The table also acts as a resonator. The Lute sounds wonderful on its own, but add the table, and the result is something to behold. The timbre, depth and warmth that Table playing provides is significant. The table also teaches the the lute player better posture resulting in more efficient execution of tone and technique.

 

Thomas Robinson, Thomas Mace, Marin Mersenne, Ernst Gottlieb Baron have written very clearly about this practice. There is also the somewhat famous account of Francesco da Milano "choosing a table to seek out a Fantasy" before a performance. Other evidence that we find is in the table-book format that we see in the vast English Lute Song and consort repertoire. The English Lute Song prints often had up to 5 singing parts with the lute accompaniment and was printed for the musicians to read from one book, around a table, as the music was printed in 4 directions to be read by as many sometimes plus 2 people around the table. In Louvain in 1568, the printer Pierre Phalèse published lute duets in his Luculentum theatrummusicum with parts situated in a manner so that the lutenists could face each other and play across the table. We see the same format in the Lute  duets of Thomas Robinson from his School of Mvsicke 1603

 

There is so much more to be presented on this subject, soon I shall provide a link to a blog, where one will find many more details, footnotes, and historical pictures depicting how important the table was historically in lute playing and all music making in the Renaissance and Baroque.   

Historical Temperments

 

The Lute, and many other historical string instruments can be adjusted in order to accomodate historical temperments, simply by moving the frets. 

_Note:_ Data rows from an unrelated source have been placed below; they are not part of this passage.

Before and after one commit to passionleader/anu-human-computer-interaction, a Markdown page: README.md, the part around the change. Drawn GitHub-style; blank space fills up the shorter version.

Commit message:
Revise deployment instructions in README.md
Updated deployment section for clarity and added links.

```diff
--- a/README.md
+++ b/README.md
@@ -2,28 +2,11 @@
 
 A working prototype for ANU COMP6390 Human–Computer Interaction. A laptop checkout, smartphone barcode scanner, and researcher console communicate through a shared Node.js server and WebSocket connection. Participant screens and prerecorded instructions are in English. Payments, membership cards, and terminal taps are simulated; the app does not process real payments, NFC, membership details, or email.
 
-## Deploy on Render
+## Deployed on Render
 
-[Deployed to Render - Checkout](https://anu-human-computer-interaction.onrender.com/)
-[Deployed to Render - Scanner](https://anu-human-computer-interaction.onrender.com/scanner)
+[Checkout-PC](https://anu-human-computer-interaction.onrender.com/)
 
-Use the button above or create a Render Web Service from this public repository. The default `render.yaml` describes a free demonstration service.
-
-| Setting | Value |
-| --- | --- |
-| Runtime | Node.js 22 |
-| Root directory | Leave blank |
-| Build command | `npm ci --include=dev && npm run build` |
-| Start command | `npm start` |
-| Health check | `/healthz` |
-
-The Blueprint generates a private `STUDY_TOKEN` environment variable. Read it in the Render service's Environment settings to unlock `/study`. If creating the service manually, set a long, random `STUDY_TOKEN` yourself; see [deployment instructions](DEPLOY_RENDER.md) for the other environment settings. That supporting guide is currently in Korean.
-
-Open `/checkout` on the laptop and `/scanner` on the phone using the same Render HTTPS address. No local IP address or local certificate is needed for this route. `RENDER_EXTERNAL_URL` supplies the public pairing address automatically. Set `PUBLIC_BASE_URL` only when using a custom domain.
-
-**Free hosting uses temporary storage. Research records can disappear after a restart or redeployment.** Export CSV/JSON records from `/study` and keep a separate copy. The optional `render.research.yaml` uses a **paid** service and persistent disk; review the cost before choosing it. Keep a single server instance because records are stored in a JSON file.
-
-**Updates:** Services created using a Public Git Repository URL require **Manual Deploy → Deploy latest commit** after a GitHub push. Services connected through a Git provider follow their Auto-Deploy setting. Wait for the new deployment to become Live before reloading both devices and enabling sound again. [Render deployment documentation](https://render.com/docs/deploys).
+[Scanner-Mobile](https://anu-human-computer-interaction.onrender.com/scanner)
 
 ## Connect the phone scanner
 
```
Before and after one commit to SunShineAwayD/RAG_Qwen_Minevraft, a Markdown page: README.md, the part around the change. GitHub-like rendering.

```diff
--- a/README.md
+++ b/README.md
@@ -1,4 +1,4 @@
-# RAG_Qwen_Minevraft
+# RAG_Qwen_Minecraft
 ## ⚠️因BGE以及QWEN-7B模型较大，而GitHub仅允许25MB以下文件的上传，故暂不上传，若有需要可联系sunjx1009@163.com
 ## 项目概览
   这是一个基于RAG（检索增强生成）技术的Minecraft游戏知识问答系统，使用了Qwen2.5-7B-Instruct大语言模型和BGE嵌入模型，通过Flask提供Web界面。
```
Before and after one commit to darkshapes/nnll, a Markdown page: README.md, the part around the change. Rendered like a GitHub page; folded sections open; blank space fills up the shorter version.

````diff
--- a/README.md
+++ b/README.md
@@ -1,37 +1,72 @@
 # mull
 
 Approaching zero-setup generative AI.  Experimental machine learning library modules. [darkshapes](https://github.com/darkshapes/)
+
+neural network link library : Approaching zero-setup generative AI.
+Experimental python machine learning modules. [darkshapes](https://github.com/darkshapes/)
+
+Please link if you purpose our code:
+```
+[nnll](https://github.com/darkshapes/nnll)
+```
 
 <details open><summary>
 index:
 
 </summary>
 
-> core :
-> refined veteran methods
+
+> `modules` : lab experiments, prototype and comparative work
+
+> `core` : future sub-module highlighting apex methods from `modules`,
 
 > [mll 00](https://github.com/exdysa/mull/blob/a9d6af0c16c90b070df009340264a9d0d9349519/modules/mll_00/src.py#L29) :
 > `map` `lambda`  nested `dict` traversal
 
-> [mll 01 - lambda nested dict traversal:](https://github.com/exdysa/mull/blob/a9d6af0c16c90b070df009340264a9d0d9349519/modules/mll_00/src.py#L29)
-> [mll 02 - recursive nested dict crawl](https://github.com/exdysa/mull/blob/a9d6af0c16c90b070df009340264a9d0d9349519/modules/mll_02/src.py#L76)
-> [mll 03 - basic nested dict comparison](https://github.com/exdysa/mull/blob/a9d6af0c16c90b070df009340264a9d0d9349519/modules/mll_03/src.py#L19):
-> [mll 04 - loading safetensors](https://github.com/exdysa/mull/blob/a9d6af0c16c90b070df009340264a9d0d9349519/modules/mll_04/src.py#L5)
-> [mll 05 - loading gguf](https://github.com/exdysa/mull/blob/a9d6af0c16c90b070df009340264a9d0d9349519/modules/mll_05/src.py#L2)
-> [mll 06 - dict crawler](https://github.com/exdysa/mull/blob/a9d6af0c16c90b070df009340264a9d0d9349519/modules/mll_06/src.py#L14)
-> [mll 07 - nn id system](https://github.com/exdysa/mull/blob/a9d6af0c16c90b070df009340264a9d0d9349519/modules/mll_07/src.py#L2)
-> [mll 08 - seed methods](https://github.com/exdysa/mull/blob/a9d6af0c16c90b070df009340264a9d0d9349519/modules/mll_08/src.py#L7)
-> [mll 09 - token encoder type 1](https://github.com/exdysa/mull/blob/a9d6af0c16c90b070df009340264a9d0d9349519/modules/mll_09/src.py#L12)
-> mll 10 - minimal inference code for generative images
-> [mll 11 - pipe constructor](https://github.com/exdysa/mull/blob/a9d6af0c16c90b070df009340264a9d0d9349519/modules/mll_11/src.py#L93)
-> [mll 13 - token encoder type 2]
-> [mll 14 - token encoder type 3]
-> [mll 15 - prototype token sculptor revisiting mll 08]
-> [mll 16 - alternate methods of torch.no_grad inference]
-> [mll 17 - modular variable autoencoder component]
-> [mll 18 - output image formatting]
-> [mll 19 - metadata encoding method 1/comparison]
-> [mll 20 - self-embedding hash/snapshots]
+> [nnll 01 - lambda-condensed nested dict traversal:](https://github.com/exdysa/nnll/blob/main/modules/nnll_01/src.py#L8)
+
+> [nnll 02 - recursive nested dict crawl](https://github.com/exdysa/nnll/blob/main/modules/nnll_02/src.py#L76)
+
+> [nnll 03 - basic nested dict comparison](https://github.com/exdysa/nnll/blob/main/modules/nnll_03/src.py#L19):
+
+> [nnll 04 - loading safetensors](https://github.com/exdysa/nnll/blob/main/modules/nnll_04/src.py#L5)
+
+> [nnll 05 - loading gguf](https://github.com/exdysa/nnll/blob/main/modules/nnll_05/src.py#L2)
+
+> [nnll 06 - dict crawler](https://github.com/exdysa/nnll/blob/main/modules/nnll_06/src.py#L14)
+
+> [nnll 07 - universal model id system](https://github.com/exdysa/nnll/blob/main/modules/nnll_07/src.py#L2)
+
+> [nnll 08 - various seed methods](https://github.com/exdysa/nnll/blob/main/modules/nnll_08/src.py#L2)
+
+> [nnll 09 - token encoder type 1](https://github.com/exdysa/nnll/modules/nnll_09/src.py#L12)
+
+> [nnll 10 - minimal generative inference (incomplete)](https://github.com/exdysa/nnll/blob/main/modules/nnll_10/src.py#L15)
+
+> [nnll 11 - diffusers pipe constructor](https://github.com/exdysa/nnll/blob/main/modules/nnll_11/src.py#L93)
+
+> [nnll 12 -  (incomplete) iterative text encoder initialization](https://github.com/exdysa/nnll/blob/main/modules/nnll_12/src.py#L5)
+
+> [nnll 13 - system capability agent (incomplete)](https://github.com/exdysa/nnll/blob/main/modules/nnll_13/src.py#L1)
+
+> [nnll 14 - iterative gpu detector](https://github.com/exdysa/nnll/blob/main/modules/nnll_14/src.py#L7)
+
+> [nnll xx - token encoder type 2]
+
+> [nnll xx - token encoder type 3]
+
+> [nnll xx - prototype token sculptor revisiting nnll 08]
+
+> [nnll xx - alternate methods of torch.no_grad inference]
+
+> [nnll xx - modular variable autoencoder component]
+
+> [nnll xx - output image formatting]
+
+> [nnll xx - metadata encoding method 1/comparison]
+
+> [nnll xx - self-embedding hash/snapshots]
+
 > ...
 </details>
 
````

Depending upon the repertoire, or even the kay of the piece, one can adjust the temperament by moving the Lute frets to a specific calculated distance from the nut to the fret. I usually use 1/6 comma meantone or 1/4 comma meantone. There

are other variants to these temperments that I sometimes explore, 

but most of the time I am performing in 1/6 comma meantone.

Lighter stringing and fretting

I string my Lutes using slightly lighter gauges of gut than is commonly accepted. In my experimants, I have discovered that lighter string tension brings more of the tonal nuances of the lute than at higher tensions. The "pop" and "bounce" is not sacrificed in pieces of a spritely nature. Too much tension, chokes the life out of the instrument. 

The frets are also, very important. In the last 40 years or so, the conventional wisdom was that one should fret their lutes, historical guitars, and viols with the largest possible frets, just before string buzzing would occur. I have discovered that this is simply not the way to fret lutes & other historical fretted instruments. John Dowland describes using a fret size that begins with the first fret being the size of the first string, and presumably grading down in size the farther up the neck. This sizing seems to be exceedingly small and we are not sure if we can take Dowland's description as Gospel. However, with frets that are too large, the first thing that happens is that when you play a note or a chord, the distance between the contact point of the strings bottom to the fretboard bends the notes out of tune. It is actually more difficult to play with larger than with smaller frets. Smaller frets allow the performer smoother movement from note to note & chord to chord. It is a balancing act of sorts, somewhere in the middle of very large and very small frets, lies reality.

© 2017 Matthew Weinman, Lutenist/ Composer